WORK ORDER: Show all lines of the entries in which the word "reference" is found.

--- START ---

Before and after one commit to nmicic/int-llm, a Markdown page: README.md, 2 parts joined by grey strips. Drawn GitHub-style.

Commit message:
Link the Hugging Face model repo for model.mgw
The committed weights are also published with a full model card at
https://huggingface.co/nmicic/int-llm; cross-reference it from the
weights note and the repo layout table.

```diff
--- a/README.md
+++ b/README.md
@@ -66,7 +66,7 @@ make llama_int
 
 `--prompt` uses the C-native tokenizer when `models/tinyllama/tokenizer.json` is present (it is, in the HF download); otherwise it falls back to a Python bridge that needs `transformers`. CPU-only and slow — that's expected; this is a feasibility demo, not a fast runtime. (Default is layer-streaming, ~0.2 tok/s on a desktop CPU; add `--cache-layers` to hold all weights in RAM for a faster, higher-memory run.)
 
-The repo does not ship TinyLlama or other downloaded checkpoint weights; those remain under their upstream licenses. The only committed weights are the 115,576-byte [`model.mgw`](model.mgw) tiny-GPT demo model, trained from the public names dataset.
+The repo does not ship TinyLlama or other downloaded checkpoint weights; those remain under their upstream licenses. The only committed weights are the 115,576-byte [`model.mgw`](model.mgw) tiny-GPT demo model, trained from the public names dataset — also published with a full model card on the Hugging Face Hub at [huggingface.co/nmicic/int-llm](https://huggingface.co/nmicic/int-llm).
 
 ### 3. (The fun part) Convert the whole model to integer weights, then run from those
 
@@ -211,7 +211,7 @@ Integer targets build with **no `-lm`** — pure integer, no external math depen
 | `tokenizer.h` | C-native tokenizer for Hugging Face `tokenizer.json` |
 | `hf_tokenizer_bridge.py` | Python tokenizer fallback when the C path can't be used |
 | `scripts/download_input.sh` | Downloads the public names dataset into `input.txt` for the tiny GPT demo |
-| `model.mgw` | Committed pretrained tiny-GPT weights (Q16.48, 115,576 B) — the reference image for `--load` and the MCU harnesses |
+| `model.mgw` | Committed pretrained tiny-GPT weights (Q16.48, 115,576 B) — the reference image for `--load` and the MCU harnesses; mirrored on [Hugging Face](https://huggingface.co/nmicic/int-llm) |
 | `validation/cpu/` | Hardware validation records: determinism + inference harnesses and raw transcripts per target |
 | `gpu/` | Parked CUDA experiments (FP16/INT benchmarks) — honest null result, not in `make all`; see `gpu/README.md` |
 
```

--- END ---

WRITTEN RESPONSE:
https://huggingface.co/nmicic/int-llm; cross-reference it from the
-| `model.mgw` | Committed pretrained tiny-GPT weights (Q16.48, 115,576 B) — the reference image for `--load` and the MCU harnesses |
+| `model.mgw` | Committed pretrained tiny-GPT weights (Q16.48, 115,576 B) — the reference image for `--load` and the MCU harnesses; mirrored on [Hugging Face](https://huggingface.co/nmicic/int-llm) |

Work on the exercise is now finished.